By the end of 2002, more than 230 spina bifida operations had been done, but some doctors remained skeptical. So the National Institutes of Health launched a big study that year at Vanderbilt, the Philadelphia hospital and the University of California, San Francisco. Other hospitals agreed not to do the surgery while the research was under way.
The researchers, whose findings were published online Wednesday in the New England Journal of Medicine, studied 158 babies who had the surgery either in the womb or after delivery. The fetal surgery was done between 19 and 25 weeks of gestation.
By the time they turned a year old, 40 percent in the fetal surgery group needed a drainage tube, or shunt, in the brain, compared with 82 percent in the standard surgery group. The fetal surgery group scored higher on combined tests of mental development and motor skills at 2 1/2 years, though there was no difference in cognitive function alone.
Forty-two percent of the toddlers in the fetal surgery group could walk without crutches or other support versus 21 percent in the other group.

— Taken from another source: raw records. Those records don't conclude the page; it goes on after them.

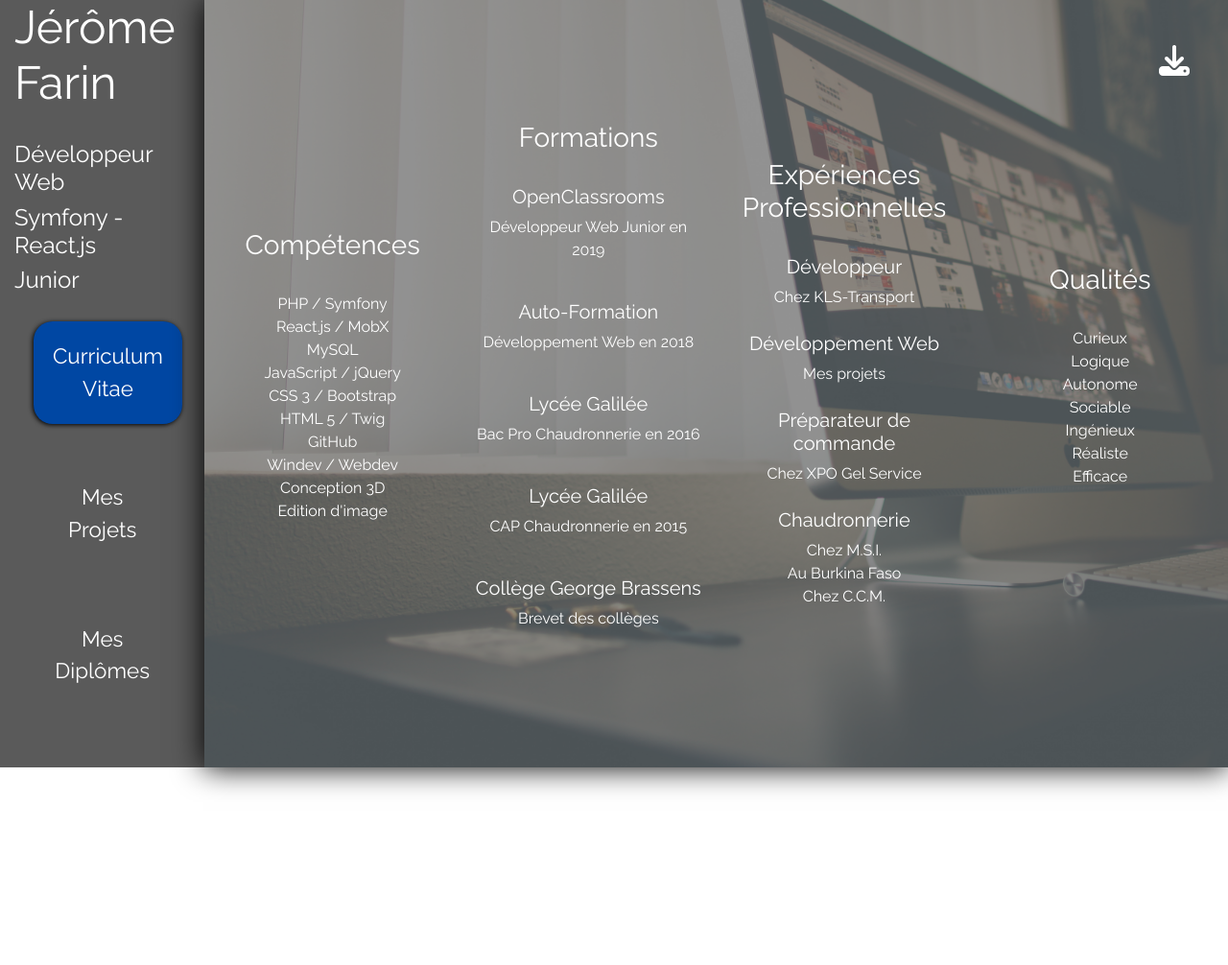
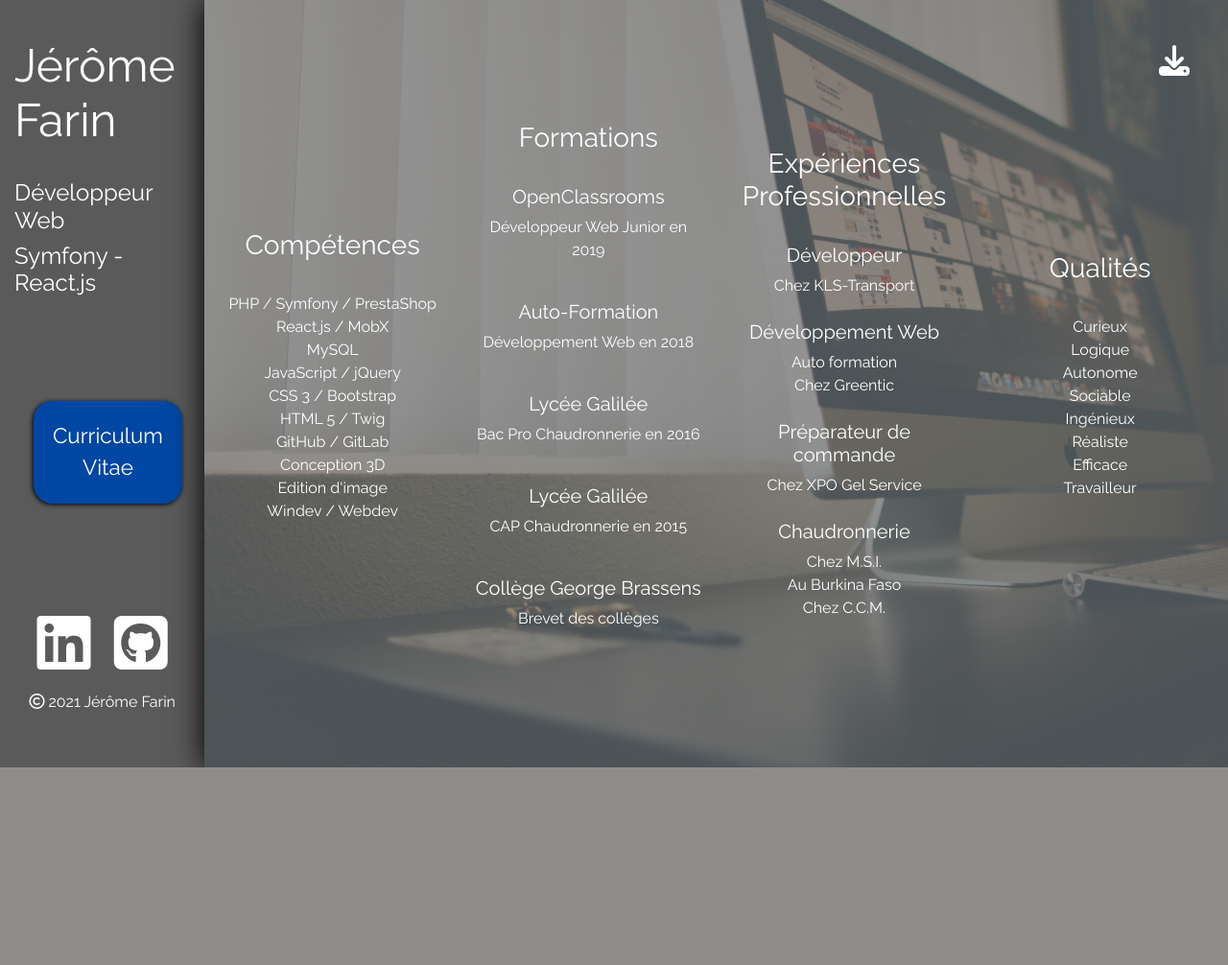
Before and after one commit to JeromeFarin/jeromefarin, a Symfony app: template templates/default/index.html.twig in a window 1280 px wide. Shown: the whole page at 96% size. After the commit the page ends 800 px from the top, so only its background shows below. Run offline with Twig, Linux system fonts and the light colour scheme; the template is opened without the code that fills it, so the values that code supplies are empty; some libraries are stand-ins or nearby versions.

Commit message:
update site

```diff
--- a/templates/default/index.html.twig
+++ b/templates/default/index.html.twig
@@ -5,16 +5,16 @@
     <div id="comp" class="cv-elt col-sm-12 col-xl-3">
         <h3>Compétences</h3><br>
         <ul>
-            <li>PHP / Symfony</li>
+            <li>PHP / Symfony / PrestaShop</li>
             <li>React.js / MobX</li>
             <li>MySQL</li>
             <li>JavaScript / jQuery</li>
             <li>CSS 3 / Bootstrap</li>
             <li>HTML 5 / Twig</li>
-            <li>GitHub</li>
-            <li>Windev / Webdev</li>
+            <li>GitHub / GitLab</li>
             <li>Conception 3D</li>
             <li>Edition d'image</li>
+            <li>Windev / Webdev</li>
         </ul>
     </div>
 
@@ -42,10 +42,15 @@
         </div>
         <br>
         <h5>Développement Web</h5>
-        <p class="infos" id="web">Mes projets</p>
+        <p class="infos" id="web">Auto formation</p>
         <div class="pop web">
             <i class="fas fa-caret-up"></i>
-            <p>Dans la catégorie "Mes projets", il y a quelques réalisations web</p>
+            <p>Quelque petits projets presonnel</p>
+        </div>
+        <p class="infos" id="web1">Chez Greentic</p>
+        <div class="pop web1">
+            <i class="fas fa-caret-up"></i>
+            <p>Développeur WEB en 2020, principalement du E-commerce avec PrestaShop</p>
         </div>
         <br>
         <h5>Préparateur de commande</h5>
@@ -83,6 +88,7 @@
             <li>Ingénieux</li>
             <li>Réaliste</li>
             <li>Efficace</li>
+            <li>Travailleur</li>
         </ul>
     </div>
 {% endblock %}
--- a/templates/header.html.twig
+++ b/templates/header.html.twig
@@ -3,14 +3,13 @@
         <h1>Jérôme Farin</h1><br>
         <h2>Développeur Web</h2>
         <h2>Symfony - React.js</h2>
-        <h2>Junior</h2>
     </div>
 
     <nav class="nav">
       <a class="nav-link active" href="{{path('index')}}">Curriculum Vitae</a>
-      <a class="nav-link" href="#">Mes Projets</a>
+      {# <a class="nav-link" href="#">Mes Projets</a>
       <a class="nav-link" href="#">Mes Diplômes</a>
-      <a class="nav-link" href="{{path('contact')}}">Contact</a>
+      <a class="nav-link" href="{{path('contact')}}">Contact</a> #}
     </nav>
 
     <footer>
@@ -18,6 +17,6 @@
             <a href="https://www.linkedin.com/in/j%C3%A9r%C3%B4me-farin-3987a3169/" target="_blank"><i class="fab fa-linkedin"></i></a>
             <a href="https://github.com/JeromeFarin"  target="_blank"><i class="fab fa-github-square"></i></a>
         </div>
-        <p><i class="fa fa-copyright" aria-hidden="true"></i> 2019 Jérôme Farin</p>
+        <p><i class="fa fa-copyright" aria-hidden="true"></i> 2021 Jérôme Farin</p>
     </footer>
 </header>
```
Also changed, not shown: 2 other files.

Two children died within days of the fetal surgery; two children who had the fix after birth and had shunts died later.
Eighty percent of those who had fetal surgery were born premature compared with 15 percent in the after-delivery group. On average, children who had surgery while still in the womb were born 1 1/2 months early and had more breathing problems. A third of the mothers who had the operation had thinning in the wall of their uterus, a complication that requires cesarean delivery in the future.
"Not all the patients were helped here, and there are significant risks," said pediatric surgeon Dr. Diana Farmer of UC San Francisco. "So this procedure is not for everyone."
For safety reasons, the study did not include obese women, even though they have higher rates of fetuses with spina bifida.
Since fetal surgery is highly specialized, some experts said that the results may not be as good in hospitals with little experience and that more work is needed to better determine who will benefit most.
"Caution is necessary here," Dr. Joe Simpson of Florida International University and Dr. Michael Greene of Massachusetts General Hospital wrote in an editorial.
It was a grueling ordeal for many expectant mothers in the study. Many who had the fetal surgery needed to move near the surgery center in case they delivered early. The editorial writers noted that only 15 percent of those who expressed interest in the study chose to participate. Others were either ineligible or did not want to take the risk.
Seven years after fetal surgery, Evan Terrell of Nashville, Tenn., is more active than his parents ever hoped. He swims, rides his bike and plays basketball with his friends. Soon after birth, Evan went through intensive physical therapy to strengthen his legs. He needed braces and inserts in his shoes to help him walk as a toddler, but no longer requires any assistance.
His mother, Kristie Terrell, who participated in the study at Vanderbilt and stayed in the hospital for a month, said she is thankful that he didn't need a shunt in his brain.
"He is a bouncing, hyper, beautiful boy," she said.
Vanderbilt performed the first fetal surgery for spina bifida in 1997 on Daniel Meyer, at 29 weeks. Today, the technique is done earlier in pregnancy.
Now 13, Daniel uses a wheelchair, but that doesn't stop him from going fishing and playing tennis and basketball, according to his mother, Cory Meyer.
Daniel had an operation last year to replace the brain tube put in after he was born. He also has some bladder problems but is otherwise healthy.
"I'm totally happy with the decision that we made" to have fetal surgery, said the boy's father, Scott Meyer. "I think it's helped out a lot of kids."